How’s your week been? Ours has been good, fairly relaxing. We spent a couple of days exploring again and saw some really lovely places. Despite France being quite a small country (certainly when compared to Australia) the scenery varies from region to region and each has its specific attractions and points of interest. We headed about three hours south to a small town called Le Puy-en-Velay, in the volcanic Haute-Loire region. Surrounded by beautiful, rolling-hill country, one of Le Puy-en-Velay’s must-see sites is the chapel of St Michel d’Aiguihle which is perched on top of an 85m high lava peak. It was built in 962, enlarged in the 12th century and there are 268 stairs up to it. There’s a beautiful view from the top. On another, higher, lava peak, there’s a statue of Mary, overlooking the town – it’s currently closed for renovation so we couldn’t make the climb to that (a bit of a relief actually!).
A short drive from Le Puy-en-Velay takes you to Chateau de Polignac, a fortress, also built on lava (a plateau this time). It dominates the landscape and gives great views of the surrounding country. Having wandered round the fortress on Thursday afternoon, we were amazed to see it early on Friday morning striking out of a thick layer of mist – quite spectacular!

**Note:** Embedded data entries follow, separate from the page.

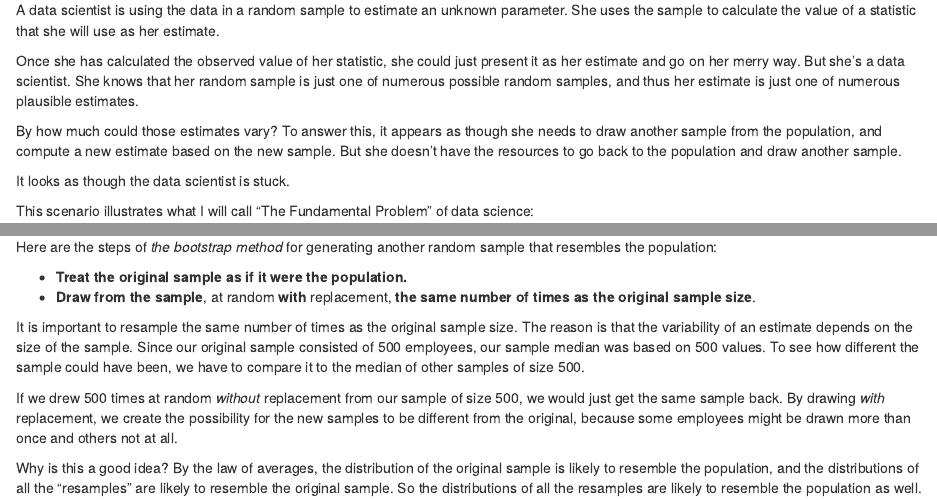
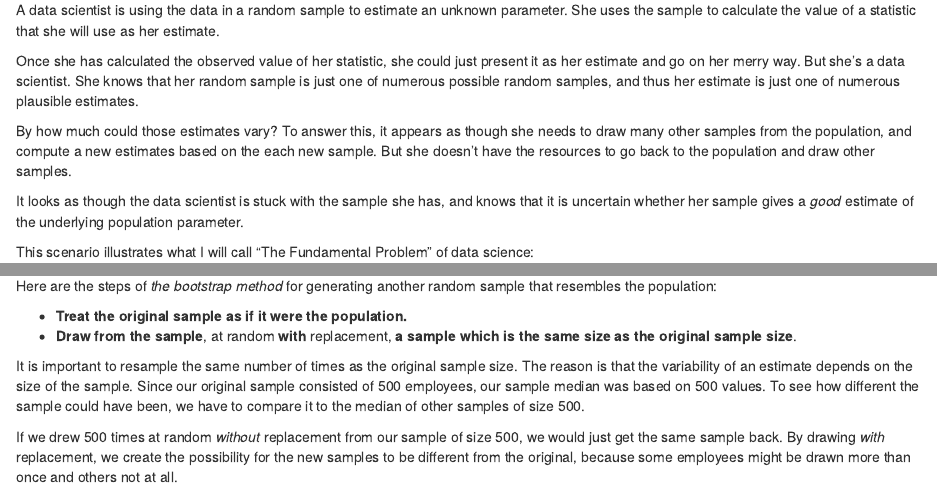
Before and after one commit to pxr687/bootstrap_tutorial, an R Markdown document (bootstrap.Rmd): the page in a window 1100 px wide, from 580 px down, and a second part further down, joined at a grey line. Rendered offline with R 4.5, knitr and Pandoc, with nearby package versions; some code elsewhere in the file could not run offline.

Commit message:
more first draft

```diff
--- a/bootstrap.Rmd
+++ b/bootstrap.Rmd
@@ -50,9 +50,9 @@ A data scientist is using the data in a random sample to estimate an unknown par
 
 Once she has calculated the observed value of her statistic, she could just present it as her estimate and go on her merry way. But she’s a data scientist. She knows that her random sample is just one of numerous possible random samples, and thus her estimate is just one of numerous plausible estimates.
 
-By how much could those estimates vary? To answer this, it appears as though she needs to draw another sample from the population, and compute a new estimate based on the new sample. But she doesn’t have the resources to go back to the population and draw another sample.
+By how much could those estimates vary? To answer this, it appears as though she needs to draw many other samples from the population, and compute a new estimates based on the each new sample. But she doesn’t have the resources to go back to the population and draw other samples.
 
-It looks as though the data scientist is stuck.
+It looks as though the data scientist is stuck with the sample she has, and knows that it is uncertain whether her sample gives a *good* estimate of the underlying population parameter.
 
 This scenario illustrates what I will call "The Fundamental Problem" of data science:
 
@@ -292,8 +289,7 @@ Here are the steps of *the bootstrap method* for generating another random
 sample that resembles the population:
 
 - **Treat the original sample as if it were the population.**
-- **Draw from the sample**, at random **with** replacement, **the same number
-  of times as the original sample size**.
+- **Draw from the sample**, at random **with** replacement, **a sample which is the same size as the original sample size**.
 
 It is important to resample the same number of times as the original sample
 size. The reason is that the variability of an estimate depends on the size of
```
Also changed, not shown: bootstrap.Rmd (5 more changed lines), 1 other file.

On Friday, we drove from Le-Puy-en-Velay to Le Mont Dore, via some pretty villages and beautiful autumn-colour-clothed country-side. The weather was glorious and, with tourist season largely finished, the roads were relatively quiet. After a brief wander round a market to stretch our legs, we made an impromptu stop at Les Fontaines Petrifiantes, just outside Saint Nectaire. We had no idea what we were stopping at but found a fascinating creative industry (run by the same family for seven generations) which uses calcium/iron oxide-rich water from a hot spring to make 3D art work. The technique replicates the phenomenon that creates stalactites and stalacmites – the water (at a temperature of 35 degrees celsius) is continuously poured over plastic moulds which have a design etched into them then when the mould is full and the water has solidified in it, the mould is peeled off, revealing a relief image. The process can take several years! With exposure to air, the image hardens and eventually looks like marble. We bought a small (10 x 6cm) piece and have attached a couple of photos of it and the ladders used to hold the moulds as water pours over them, to give you an idea of what is created and how.
We found the perfect place for lunch, on the banks of a lovely hill-flanked lake – Lac Chambon. It wasn’t far from there to Le Mont Dore where we took the funiculaire (a cable railway) up the steep slope and back down. Le Mont Dore is another beautiful village, nestled in the mountains, surrounded by ski fields.
So, all in all, a very nice trip. Next week, we’ll head to the west coast, to La Rochelle, then to Bordeaux and back through Limoges. Still plenty to see and do!
Hope you have a great week
Chris and David